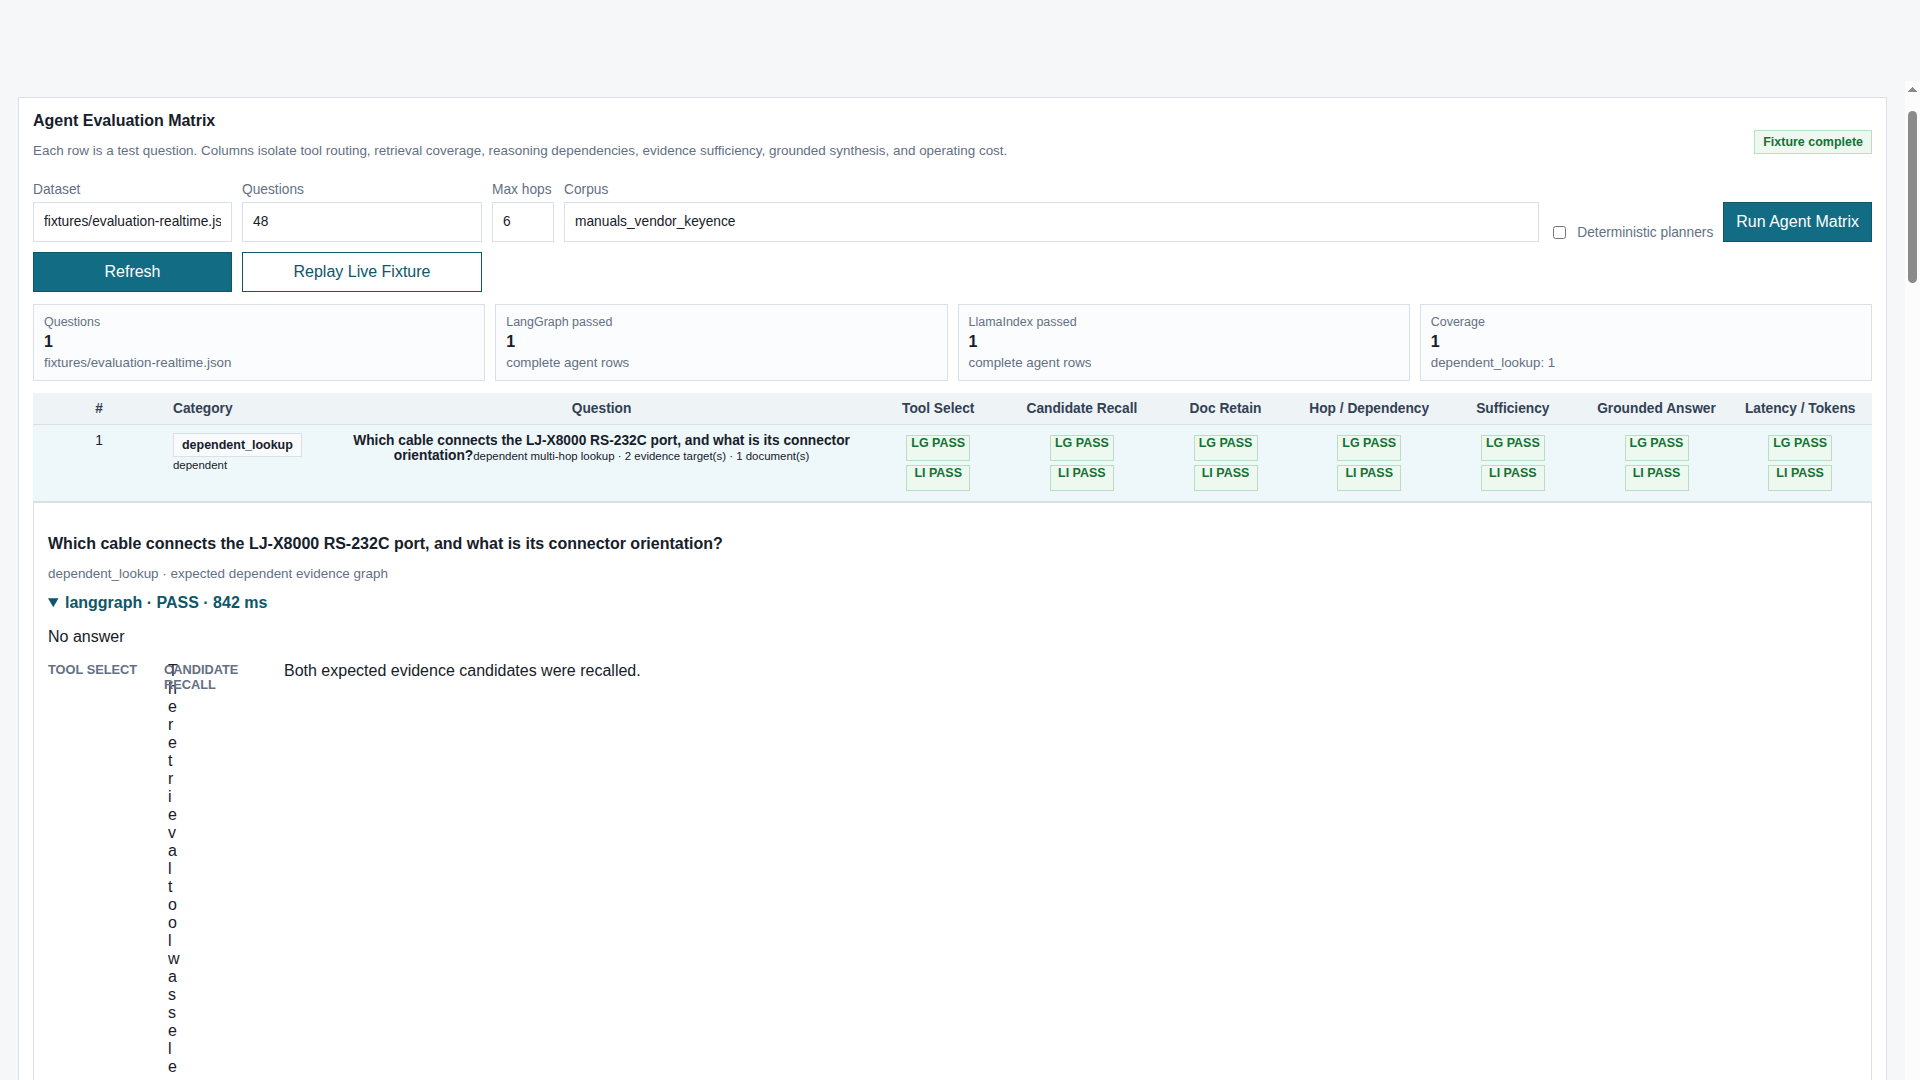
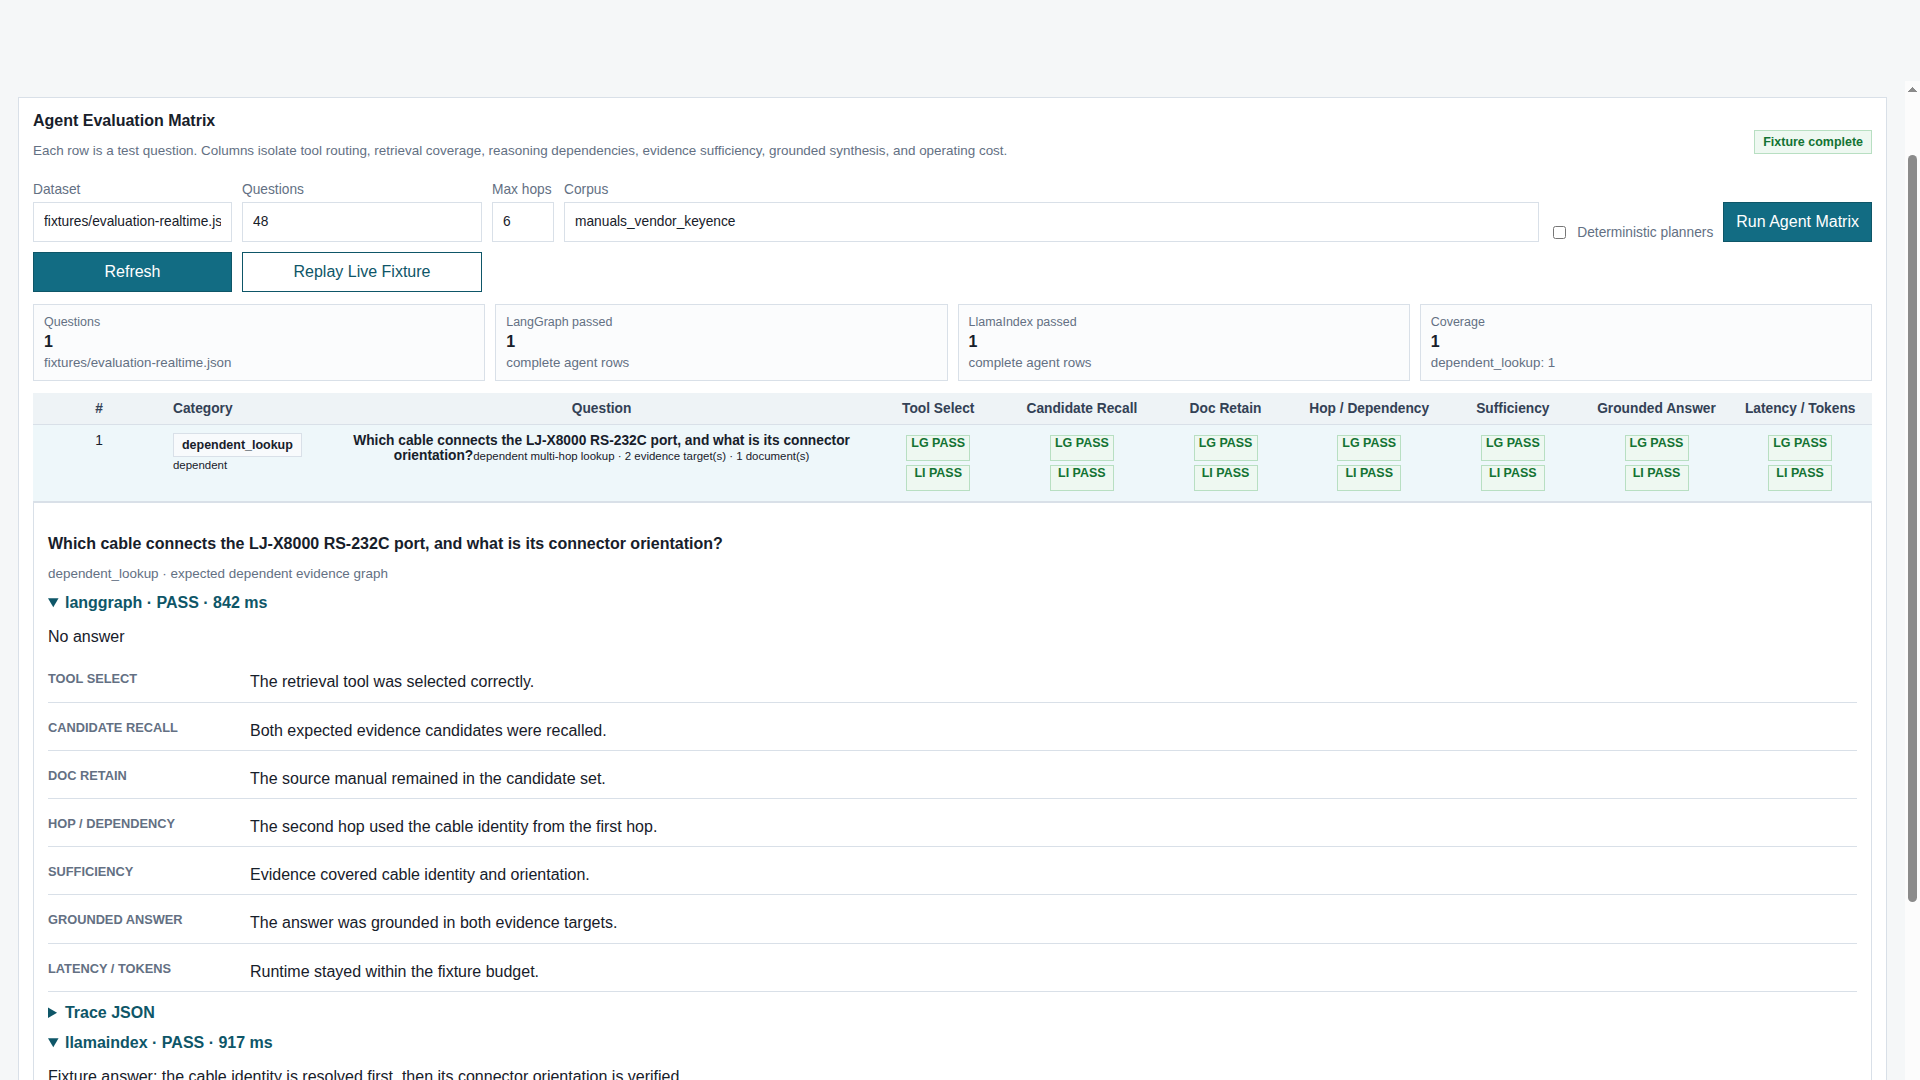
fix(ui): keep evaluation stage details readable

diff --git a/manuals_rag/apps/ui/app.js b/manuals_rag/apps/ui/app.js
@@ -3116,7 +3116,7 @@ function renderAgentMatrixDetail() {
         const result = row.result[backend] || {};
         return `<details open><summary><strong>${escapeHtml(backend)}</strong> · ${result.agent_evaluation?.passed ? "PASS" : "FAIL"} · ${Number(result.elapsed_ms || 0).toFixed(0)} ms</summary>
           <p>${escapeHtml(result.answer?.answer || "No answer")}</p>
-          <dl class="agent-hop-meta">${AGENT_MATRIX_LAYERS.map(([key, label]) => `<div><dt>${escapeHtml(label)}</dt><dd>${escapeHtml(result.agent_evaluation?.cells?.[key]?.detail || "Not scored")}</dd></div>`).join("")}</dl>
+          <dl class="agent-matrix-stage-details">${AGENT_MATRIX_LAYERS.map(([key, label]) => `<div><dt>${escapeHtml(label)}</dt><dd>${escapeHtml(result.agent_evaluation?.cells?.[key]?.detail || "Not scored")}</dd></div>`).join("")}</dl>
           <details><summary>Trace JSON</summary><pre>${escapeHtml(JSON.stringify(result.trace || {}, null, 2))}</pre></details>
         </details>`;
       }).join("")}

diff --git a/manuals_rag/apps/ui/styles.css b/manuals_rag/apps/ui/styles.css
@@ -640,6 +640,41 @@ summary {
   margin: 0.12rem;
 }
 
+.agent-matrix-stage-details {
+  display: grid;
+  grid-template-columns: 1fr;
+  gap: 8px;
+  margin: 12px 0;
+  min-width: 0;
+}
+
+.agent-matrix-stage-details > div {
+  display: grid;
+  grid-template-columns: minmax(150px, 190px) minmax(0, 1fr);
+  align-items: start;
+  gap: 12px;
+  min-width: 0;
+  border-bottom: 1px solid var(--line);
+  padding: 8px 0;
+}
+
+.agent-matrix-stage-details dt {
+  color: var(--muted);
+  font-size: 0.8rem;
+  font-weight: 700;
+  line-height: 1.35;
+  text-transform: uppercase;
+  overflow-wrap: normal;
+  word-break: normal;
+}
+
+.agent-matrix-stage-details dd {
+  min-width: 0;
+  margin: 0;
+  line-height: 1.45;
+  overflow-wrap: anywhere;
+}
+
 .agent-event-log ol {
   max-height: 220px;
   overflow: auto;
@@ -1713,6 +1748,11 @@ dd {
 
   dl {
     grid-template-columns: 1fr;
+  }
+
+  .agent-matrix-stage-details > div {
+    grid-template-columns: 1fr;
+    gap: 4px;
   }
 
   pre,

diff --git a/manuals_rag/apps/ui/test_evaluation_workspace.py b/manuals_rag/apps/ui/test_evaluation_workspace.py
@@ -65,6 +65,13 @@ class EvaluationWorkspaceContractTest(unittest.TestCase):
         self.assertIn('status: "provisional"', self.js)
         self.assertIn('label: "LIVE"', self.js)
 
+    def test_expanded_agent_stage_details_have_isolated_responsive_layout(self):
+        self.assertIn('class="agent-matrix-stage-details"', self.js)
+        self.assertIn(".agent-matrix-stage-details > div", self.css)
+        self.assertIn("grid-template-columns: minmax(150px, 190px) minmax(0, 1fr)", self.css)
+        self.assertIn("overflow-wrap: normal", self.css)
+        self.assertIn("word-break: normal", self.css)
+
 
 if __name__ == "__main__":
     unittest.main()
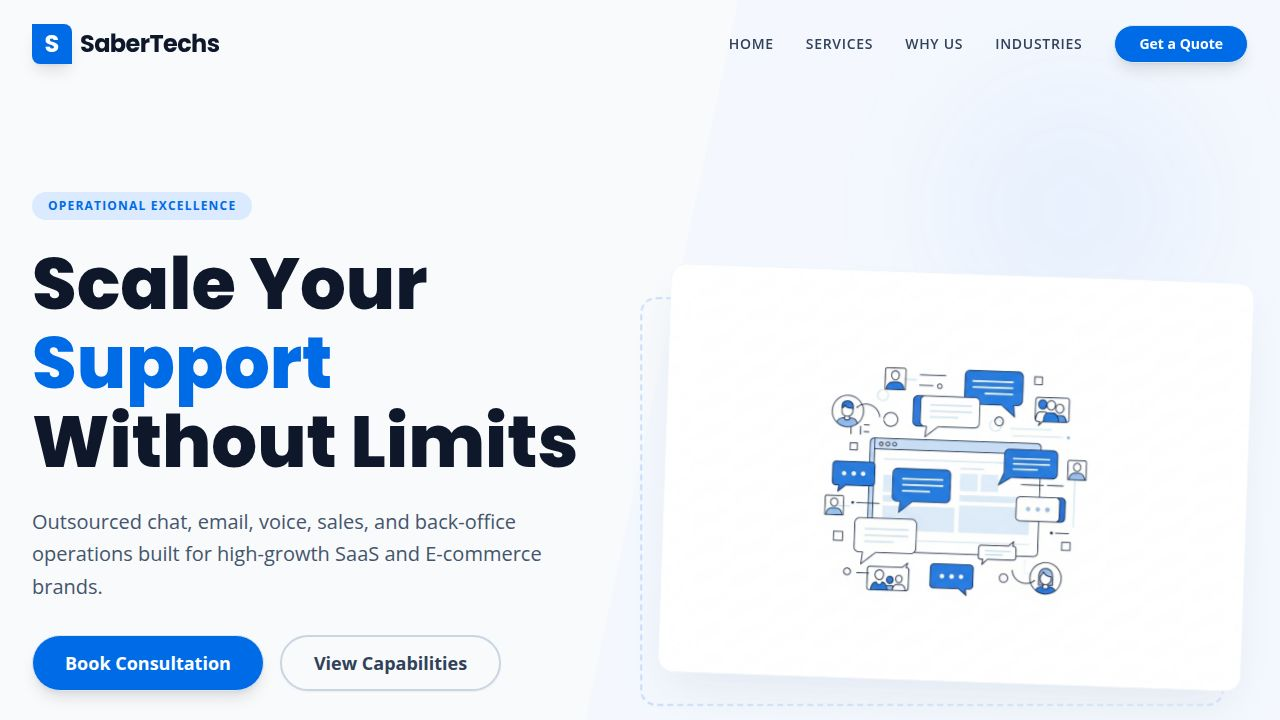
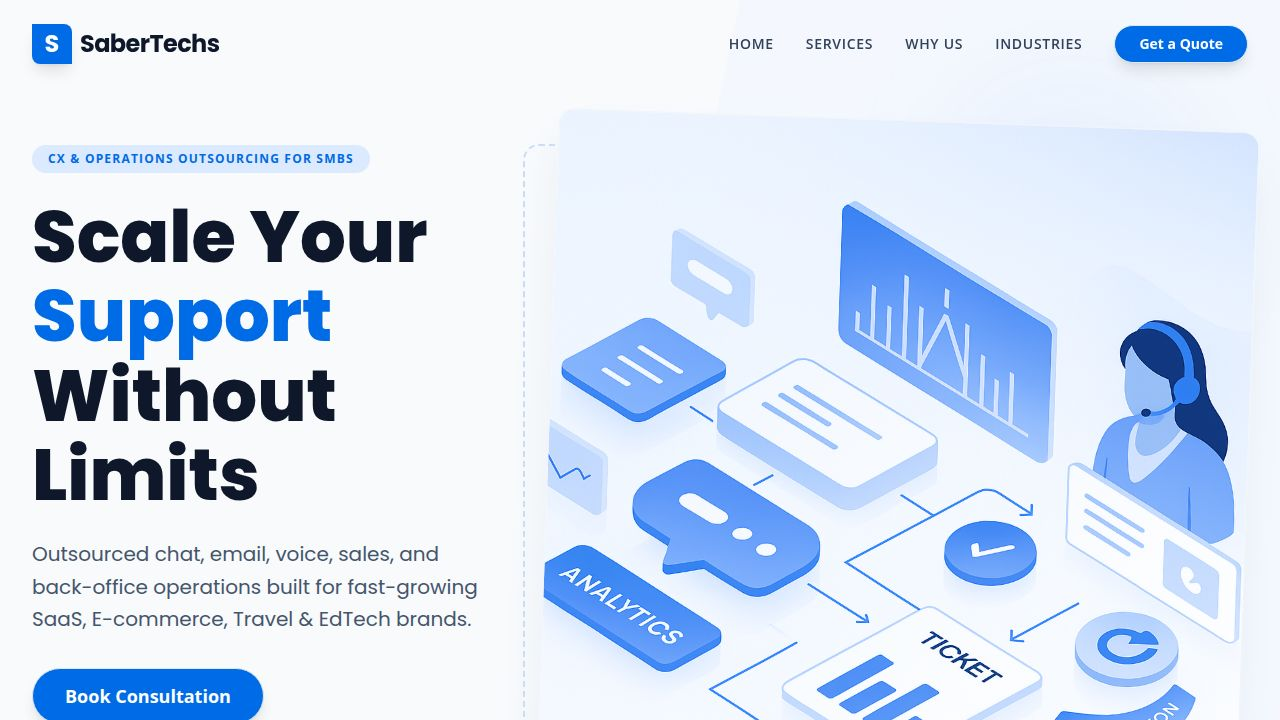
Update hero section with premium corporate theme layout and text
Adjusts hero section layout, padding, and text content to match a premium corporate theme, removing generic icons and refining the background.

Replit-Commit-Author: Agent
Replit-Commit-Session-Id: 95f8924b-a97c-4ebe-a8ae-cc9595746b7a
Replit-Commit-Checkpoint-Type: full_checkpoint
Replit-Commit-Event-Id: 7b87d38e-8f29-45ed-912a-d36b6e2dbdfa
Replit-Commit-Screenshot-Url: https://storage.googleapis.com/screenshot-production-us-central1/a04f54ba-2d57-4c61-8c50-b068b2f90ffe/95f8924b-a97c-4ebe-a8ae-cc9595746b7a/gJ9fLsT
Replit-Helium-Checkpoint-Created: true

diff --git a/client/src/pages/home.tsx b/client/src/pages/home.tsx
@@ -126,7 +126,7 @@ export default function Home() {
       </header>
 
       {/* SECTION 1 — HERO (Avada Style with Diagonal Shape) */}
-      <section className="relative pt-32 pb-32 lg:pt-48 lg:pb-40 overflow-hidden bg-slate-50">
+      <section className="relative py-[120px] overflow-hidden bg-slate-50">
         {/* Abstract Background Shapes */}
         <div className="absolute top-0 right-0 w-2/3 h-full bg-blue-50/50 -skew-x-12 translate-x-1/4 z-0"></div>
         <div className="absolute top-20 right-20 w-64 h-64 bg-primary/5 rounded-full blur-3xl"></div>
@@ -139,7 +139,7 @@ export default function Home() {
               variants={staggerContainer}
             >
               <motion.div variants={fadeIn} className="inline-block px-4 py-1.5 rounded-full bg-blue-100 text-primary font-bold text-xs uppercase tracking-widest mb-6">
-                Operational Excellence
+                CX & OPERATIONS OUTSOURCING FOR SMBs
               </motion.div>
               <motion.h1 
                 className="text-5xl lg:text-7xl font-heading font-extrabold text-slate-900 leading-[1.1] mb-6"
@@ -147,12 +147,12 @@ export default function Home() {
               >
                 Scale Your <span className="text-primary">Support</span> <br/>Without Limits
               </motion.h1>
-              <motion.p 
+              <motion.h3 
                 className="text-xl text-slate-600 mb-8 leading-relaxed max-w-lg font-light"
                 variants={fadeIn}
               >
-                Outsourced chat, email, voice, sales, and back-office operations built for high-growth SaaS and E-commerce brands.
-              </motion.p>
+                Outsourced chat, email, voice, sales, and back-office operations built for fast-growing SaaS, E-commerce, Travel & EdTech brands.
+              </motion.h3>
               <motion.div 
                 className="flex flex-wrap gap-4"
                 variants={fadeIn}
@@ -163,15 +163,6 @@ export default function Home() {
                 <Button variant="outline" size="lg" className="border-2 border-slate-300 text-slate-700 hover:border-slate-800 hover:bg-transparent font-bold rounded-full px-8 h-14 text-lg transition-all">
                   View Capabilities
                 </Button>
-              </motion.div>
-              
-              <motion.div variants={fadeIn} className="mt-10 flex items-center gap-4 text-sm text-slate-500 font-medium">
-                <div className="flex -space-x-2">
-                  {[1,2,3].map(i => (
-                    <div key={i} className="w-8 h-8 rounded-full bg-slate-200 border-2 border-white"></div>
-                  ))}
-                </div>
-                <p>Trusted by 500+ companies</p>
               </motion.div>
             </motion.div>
--------
- Exercise details: Wherever the string "uppercase" is found in the listing above, copy the line that contains it.

- Task output:
+  text-transform: uppercase;
               <motion.div variants={fadeIn} className="inline-block px-4 py-1.5 rounded-full bg-blue-100 text-primary font-bold text-xs uppercase tracking-widest mb-6">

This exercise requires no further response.